-- Structured diff data --
[Start of section]
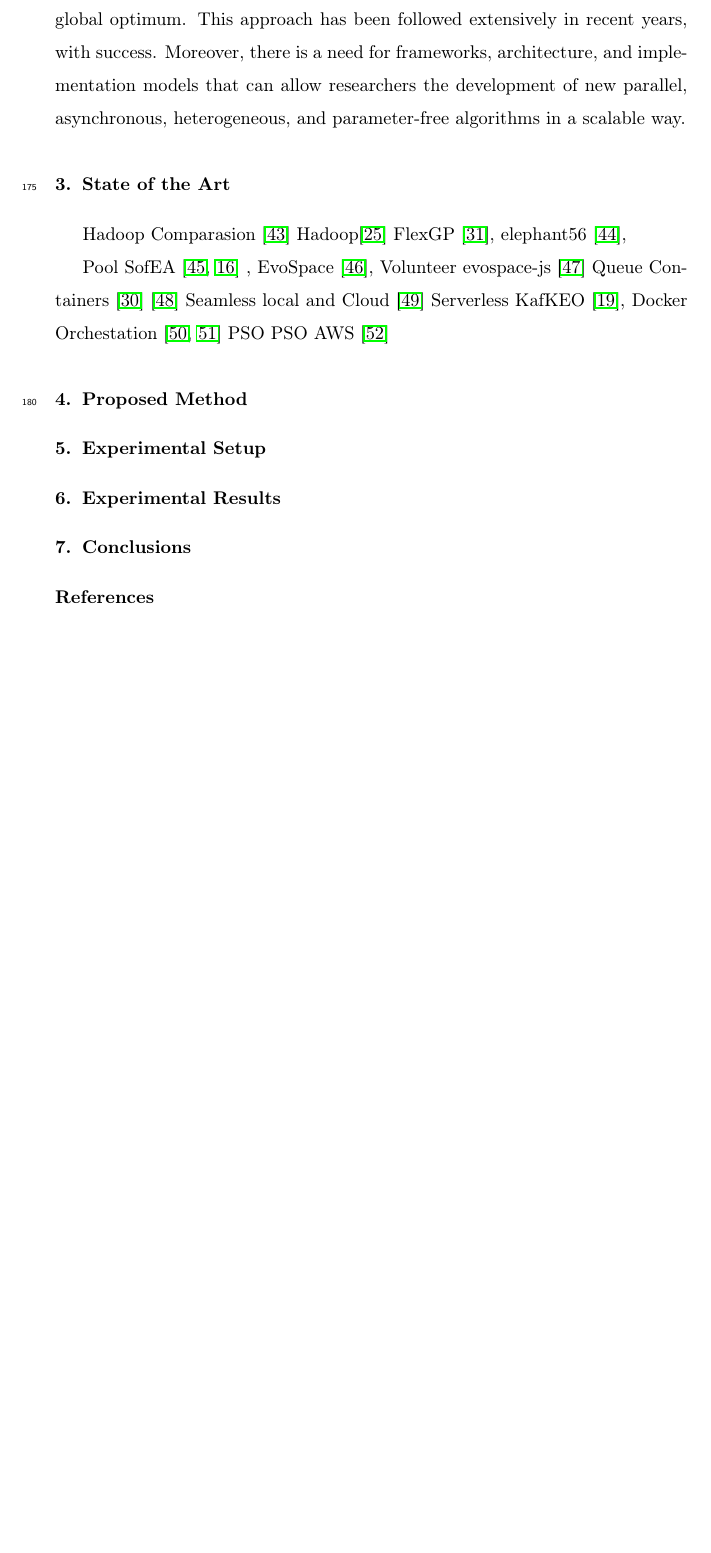
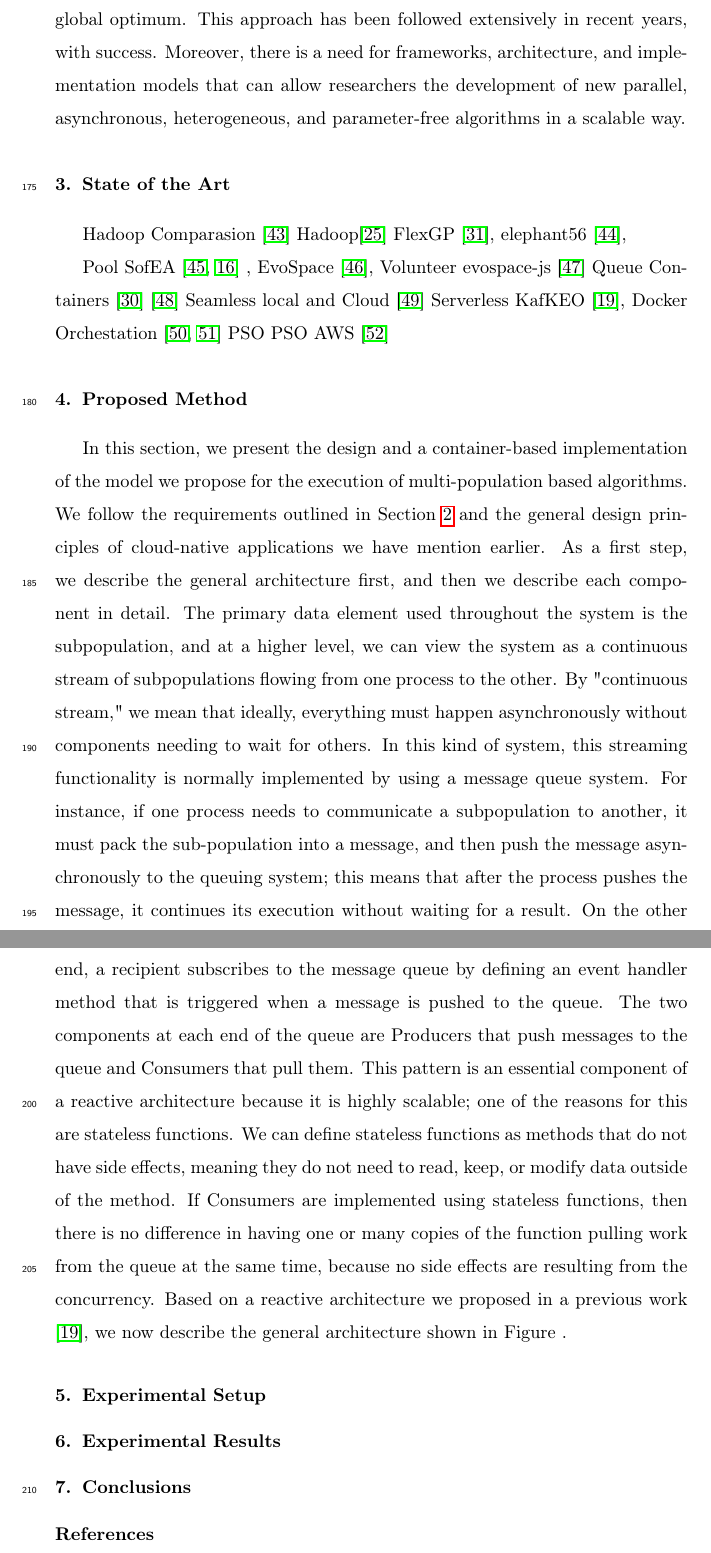
Before and after one commit to mariosky/2019-FGCS-Swarm, a LaTeX paper (draft.tex): part of page 8 of 14 before the commit and two parts of pages 8 and 9 of 15 after it, the two joined at a grey line, cut so that both start at the same text, the shorter picture padded with empty space. Compiled offline with pdfLaTeX.

Commit message:
Intro to Proposed method

```diff
--- a/draft.tex
+++ b/draft.tex
@@ -391,6 +391,36 @@ PSO
 \section{Proposed Method}
 \label{method}
 
+In this section, we present the design
+and a container-based implementation of the model we propose for the execution
+of multi-population based algorithms. We follow the requirements outlined in
+Section \ref{multi} and the general design principles of cloud-native
+applications we have mention earlier. As a first step, we describe the general
+architecture first, and then we describe each component in detail. The primary
+data element used throughout the system is the subpopulation, and at a higher
+level, we can view the system as a continuous stream of subpopulations flowing
+from one process to the other. By "continuous stream," we mean that ideally,
+everything must happen asynchronously without components needing to wait for
+others. In this kind of system, this streaming functionality is normally
+implemented by using a message queue system. For instance, if one process needs
+to communicate a subpopulation to another, it must pack the sub-population into
+a message, and then push the message asynchronously to the queuing system; this
+means that after the process pushes the message, it continues its execution
+without waiting for a result. On the other end, a recipient subscribes to the
+message queue by defining an event handler method that is triggered when a
+message is pushed to the queue. The two components at each end of the queue are
+Producers that push messages to the queue and Consumers that pull them. This
+pattern is an essential component of a reactive architecture because it is
+highly scalable; one of the reasons for this are stateless functions. We can
+define stateless functions as methods that do not have side effects, meaning
+they do not need to read, keep, or modify data outside of the method. If
+Consumers are implemented using stateless functions, then there is no difference
+in having one or many copies of the function pulling work from the queue at the
+same time, because no side effects are resulting from the concurrency.
+Based on a reactive architecture we proposed in a previous work
+\cite{guervos2018introducing}, we now describe the general architecture shown in
+Figure .
+
 \section{Experimental Setup}
 \label{setup}
 
```
Also changed, not shown: multipopulation.bib (+0 -10 lines).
[End of section]
-- Assignment --
Pictures excluded, quote all the data above exactly.

-- Answer area --
Before and after one commit to mariosky/2019-FGCS-Swarm, a LaTeX paper (draft.tex): part of page 8 of 14 before the commit and two parts of pages 8 and 9 of 15 after it, the two joined at a grey line, cut so that both start at the same text, the shorter picture padded with empty space. Compiled offline with pdfLaTeX.

Commit message:
Intro to Proposed method

```diff
--- a/draft.tex
+++ b/draft.tex
@@ -391,6 +391,36 @@ PSO
 \section{Proposed Method}
 \label{method}
 
+In this section, we present the design
+and a container-based implementation of the model we propose for the execution
+of multi-population based algorithms. We follow the requirements outlined in
+Section \ref{multi} and the general design principles of cloud-native
+applications we have mention earlier. As a first step, we describe the general
+architecture first, and then we describe each component in detail. The primary
+data element used throughout the system is the subpopulation, and at a higher
+level, we can view the system as a continuous stream of subpopulations flowing
+from one process to the other. By "continuous stream," we mean that ideally,
+everything must happen asynchronously without components needing to wait for
+others. In this kind of system, this streaming functionality is normally
+implemented by using a message queue system. For instance, if one process needs
+to communicate a subpopulation to another, it must pack the sub-population into
+a message, and then push the message asynchronously to the queuing system; this
+means that after the process pushes the message, it continues its execution
+without waiting for a result. On the other end, a recipient subscribes to the
+message queue by defining an event handler method that is triggered when a
+message is pushed to the queue. The two components at each end of the queue are
+Producers that push messages to the queue and Consumers that pull them. This
+pattern is an essential component of a reactive architecture because it is
+highly scalable; one of the reasons for this are stateless functions. We can
+define stateless functions as methods that do not have side effects, meaning
+they do not need to read, keep, or modify data outside of the method. If
+Consumers are implemented using stateless functions, then there is no difference
+in having one or many copies of the function pulling work from the queue at the
+same time, because no side effects are resulting from the concurrency.
+Based on a reactive architecture we proposed in a previous work
+\cite{guervos2018introducing}, we now describe the general architecture shown in
+Figure .
+
 \section{Experimental Setup}
 \label{setup}
 
```
Also changed, not shown: multipopulation.bib (+0 -10 lines).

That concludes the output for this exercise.